### Exercise requirements
Report how many lines in the records below contain the word "orange". Nothing else belongs in the answer.
═════ Data for processing
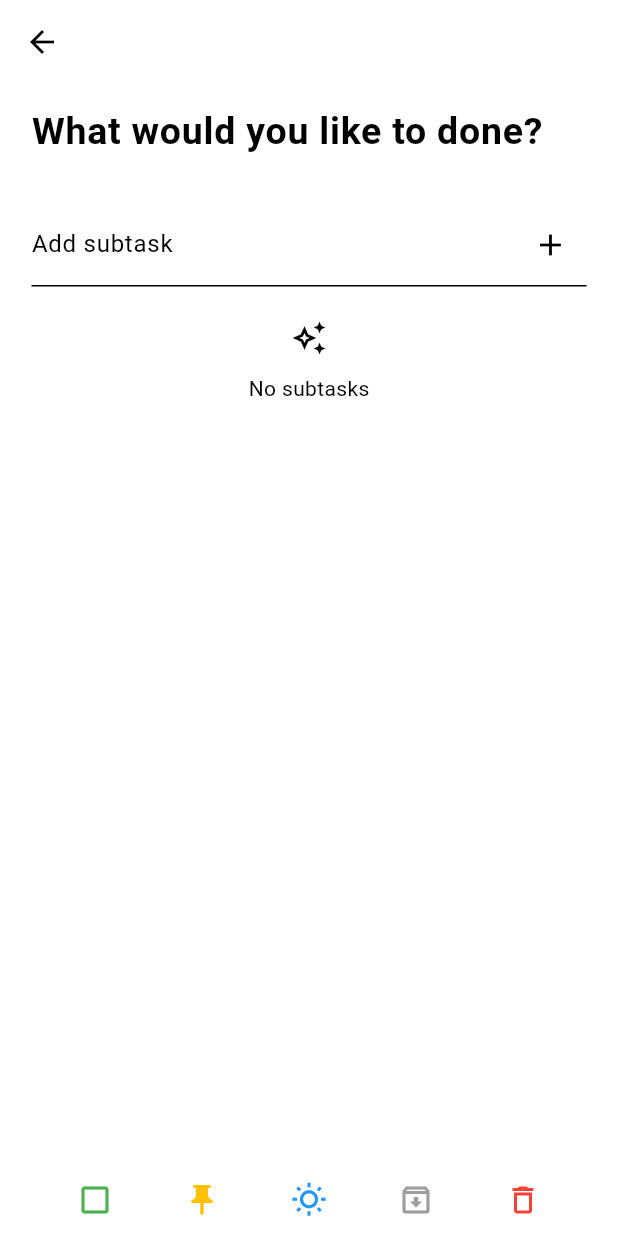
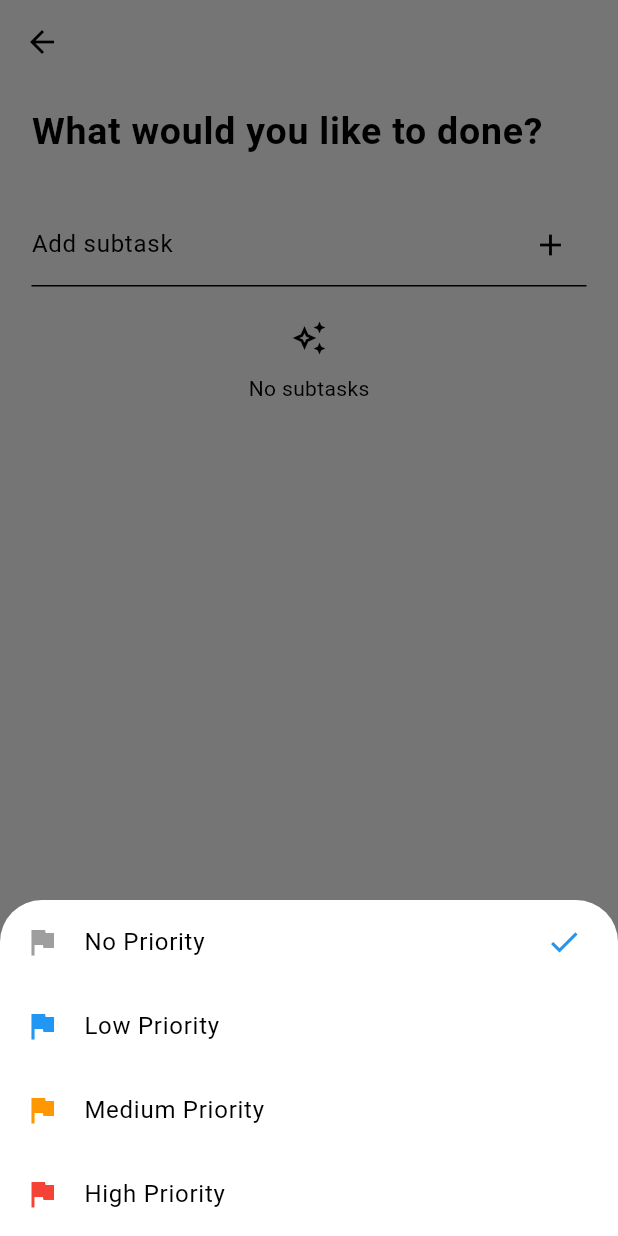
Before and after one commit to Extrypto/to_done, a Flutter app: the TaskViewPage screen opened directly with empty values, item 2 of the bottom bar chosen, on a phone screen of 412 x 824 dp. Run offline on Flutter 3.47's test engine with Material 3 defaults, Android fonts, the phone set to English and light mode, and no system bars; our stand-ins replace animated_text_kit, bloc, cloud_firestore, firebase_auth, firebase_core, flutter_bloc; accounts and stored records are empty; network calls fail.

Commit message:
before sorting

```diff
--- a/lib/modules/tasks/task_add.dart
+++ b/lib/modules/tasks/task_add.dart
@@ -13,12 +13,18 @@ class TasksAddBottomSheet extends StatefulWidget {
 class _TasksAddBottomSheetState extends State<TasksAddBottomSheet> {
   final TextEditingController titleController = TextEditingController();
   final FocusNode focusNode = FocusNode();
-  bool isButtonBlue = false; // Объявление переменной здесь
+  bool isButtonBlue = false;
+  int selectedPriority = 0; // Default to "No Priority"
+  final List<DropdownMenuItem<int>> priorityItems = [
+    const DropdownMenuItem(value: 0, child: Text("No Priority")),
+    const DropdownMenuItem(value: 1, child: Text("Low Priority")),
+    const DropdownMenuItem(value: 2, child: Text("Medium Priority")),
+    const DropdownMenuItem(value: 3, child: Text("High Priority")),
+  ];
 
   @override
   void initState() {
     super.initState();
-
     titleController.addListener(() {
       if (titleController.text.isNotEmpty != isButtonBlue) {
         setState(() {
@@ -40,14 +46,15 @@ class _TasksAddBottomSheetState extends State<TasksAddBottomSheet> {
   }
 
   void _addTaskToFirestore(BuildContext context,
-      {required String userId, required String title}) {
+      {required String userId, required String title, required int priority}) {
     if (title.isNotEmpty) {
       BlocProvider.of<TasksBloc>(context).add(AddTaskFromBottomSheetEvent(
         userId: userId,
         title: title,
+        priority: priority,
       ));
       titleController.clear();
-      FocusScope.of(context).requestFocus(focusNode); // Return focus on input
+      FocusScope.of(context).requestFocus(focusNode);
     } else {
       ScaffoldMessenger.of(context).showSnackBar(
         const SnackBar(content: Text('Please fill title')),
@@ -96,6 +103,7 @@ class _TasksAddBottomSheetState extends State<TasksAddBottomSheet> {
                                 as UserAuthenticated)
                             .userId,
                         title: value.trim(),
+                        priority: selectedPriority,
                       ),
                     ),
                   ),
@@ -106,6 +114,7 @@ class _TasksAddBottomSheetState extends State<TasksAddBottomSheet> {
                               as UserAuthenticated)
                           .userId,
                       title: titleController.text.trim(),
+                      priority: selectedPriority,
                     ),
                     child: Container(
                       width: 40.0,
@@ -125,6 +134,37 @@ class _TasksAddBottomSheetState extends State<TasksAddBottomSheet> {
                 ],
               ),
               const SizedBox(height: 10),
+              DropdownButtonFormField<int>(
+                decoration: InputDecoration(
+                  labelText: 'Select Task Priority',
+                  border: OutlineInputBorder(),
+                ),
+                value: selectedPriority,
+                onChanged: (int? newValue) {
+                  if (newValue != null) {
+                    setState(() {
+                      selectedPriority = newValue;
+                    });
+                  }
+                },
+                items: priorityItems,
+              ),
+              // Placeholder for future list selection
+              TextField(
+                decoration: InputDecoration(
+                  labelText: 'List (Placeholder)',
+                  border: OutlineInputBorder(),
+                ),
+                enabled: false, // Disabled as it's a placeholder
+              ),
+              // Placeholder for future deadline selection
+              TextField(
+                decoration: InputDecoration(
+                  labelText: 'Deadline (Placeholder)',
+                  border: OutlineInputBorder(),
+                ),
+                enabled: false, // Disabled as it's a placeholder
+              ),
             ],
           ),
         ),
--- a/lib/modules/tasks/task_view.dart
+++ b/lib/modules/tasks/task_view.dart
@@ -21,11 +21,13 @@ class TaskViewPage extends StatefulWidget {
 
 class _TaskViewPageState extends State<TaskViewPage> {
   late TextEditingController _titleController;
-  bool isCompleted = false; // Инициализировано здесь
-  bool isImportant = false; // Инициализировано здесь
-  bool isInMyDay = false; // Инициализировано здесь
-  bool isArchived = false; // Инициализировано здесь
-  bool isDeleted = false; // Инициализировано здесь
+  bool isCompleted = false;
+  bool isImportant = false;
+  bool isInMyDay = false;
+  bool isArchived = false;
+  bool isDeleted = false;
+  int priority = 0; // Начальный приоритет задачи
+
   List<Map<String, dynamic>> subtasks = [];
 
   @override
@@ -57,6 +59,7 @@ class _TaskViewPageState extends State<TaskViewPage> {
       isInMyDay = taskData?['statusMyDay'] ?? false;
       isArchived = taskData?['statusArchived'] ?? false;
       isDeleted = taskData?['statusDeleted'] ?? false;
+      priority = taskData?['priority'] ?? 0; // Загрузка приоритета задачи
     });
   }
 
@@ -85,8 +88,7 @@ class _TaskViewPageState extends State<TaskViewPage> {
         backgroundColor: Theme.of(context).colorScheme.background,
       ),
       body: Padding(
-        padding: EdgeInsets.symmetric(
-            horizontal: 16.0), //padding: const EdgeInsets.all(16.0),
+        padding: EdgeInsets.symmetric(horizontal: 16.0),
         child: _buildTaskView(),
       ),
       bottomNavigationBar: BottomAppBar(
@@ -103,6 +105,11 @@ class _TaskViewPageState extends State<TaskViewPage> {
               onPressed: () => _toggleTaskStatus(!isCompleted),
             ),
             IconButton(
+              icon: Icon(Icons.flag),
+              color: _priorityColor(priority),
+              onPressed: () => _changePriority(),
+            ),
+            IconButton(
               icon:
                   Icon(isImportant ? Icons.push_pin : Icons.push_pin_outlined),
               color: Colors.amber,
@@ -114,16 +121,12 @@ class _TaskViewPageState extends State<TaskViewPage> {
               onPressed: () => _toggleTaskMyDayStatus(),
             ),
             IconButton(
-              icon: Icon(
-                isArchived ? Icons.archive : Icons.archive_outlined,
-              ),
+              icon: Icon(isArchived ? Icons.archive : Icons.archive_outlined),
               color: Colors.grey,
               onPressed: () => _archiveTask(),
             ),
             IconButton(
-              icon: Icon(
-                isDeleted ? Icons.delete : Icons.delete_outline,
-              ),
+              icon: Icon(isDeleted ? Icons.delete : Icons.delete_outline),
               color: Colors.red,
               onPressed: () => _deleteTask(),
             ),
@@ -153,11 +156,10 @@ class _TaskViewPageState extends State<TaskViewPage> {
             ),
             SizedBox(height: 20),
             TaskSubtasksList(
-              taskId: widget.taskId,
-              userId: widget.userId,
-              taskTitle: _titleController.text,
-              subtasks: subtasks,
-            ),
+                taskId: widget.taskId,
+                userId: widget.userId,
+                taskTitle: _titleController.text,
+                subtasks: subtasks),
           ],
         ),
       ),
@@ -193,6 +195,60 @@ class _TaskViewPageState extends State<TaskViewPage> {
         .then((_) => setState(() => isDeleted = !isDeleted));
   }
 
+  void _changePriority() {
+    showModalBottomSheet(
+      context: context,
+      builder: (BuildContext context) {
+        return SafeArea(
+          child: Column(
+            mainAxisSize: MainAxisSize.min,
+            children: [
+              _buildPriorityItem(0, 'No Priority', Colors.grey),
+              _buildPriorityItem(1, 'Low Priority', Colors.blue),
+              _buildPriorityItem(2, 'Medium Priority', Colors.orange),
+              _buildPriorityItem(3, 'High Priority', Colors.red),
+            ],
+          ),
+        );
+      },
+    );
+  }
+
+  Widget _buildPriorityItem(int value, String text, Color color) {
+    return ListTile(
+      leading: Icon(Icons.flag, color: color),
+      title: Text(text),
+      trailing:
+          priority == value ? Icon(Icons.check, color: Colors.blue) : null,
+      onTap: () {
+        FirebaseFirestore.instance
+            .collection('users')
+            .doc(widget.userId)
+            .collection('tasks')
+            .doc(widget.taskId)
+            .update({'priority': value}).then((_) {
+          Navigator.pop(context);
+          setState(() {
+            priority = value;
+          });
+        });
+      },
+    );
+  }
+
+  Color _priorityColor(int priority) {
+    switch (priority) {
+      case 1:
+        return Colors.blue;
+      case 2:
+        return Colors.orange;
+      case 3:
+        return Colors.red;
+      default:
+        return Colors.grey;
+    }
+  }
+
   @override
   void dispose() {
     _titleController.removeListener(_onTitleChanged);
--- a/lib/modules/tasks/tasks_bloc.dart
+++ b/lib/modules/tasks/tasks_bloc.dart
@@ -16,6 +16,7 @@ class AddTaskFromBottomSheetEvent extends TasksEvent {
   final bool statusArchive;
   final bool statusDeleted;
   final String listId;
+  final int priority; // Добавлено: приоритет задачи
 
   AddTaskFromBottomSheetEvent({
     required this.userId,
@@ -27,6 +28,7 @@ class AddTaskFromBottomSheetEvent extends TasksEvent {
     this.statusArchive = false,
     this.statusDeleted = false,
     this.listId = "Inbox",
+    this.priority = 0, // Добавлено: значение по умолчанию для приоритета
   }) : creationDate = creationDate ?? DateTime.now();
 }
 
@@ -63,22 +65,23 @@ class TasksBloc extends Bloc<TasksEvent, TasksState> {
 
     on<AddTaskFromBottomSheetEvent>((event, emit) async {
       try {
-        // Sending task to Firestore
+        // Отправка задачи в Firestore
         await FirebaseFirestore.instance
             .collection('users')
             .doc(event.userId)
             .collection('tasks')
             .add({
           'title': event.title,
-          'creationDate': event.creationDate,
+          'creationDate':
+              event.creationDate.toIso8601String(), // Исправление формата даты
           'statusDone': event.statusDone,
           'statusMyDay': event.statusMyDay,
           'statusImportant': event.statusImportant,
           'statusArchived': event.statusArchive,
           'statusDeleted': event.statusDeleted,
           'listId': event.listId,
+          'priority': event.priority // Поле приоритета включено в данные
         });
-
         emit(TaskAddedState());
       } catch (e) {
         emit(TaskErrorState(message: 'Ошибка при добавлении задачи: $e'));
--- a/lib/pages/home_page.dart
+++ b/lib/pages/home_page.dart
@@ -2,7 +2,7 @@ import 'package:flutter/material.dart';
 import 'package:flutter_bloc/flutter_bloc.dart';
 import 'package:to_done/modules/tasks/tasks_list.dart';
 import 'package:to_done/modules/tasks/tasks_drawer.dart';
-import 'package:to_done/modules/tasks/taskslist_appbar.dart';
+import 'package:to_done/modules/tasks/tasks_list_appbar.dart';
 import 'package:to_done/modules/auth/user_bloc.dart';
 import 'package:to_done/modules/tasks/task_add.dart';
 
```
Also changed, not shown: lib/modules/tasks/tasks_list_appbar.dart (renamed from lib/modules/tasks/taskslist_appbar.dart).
══════════
### Written response
2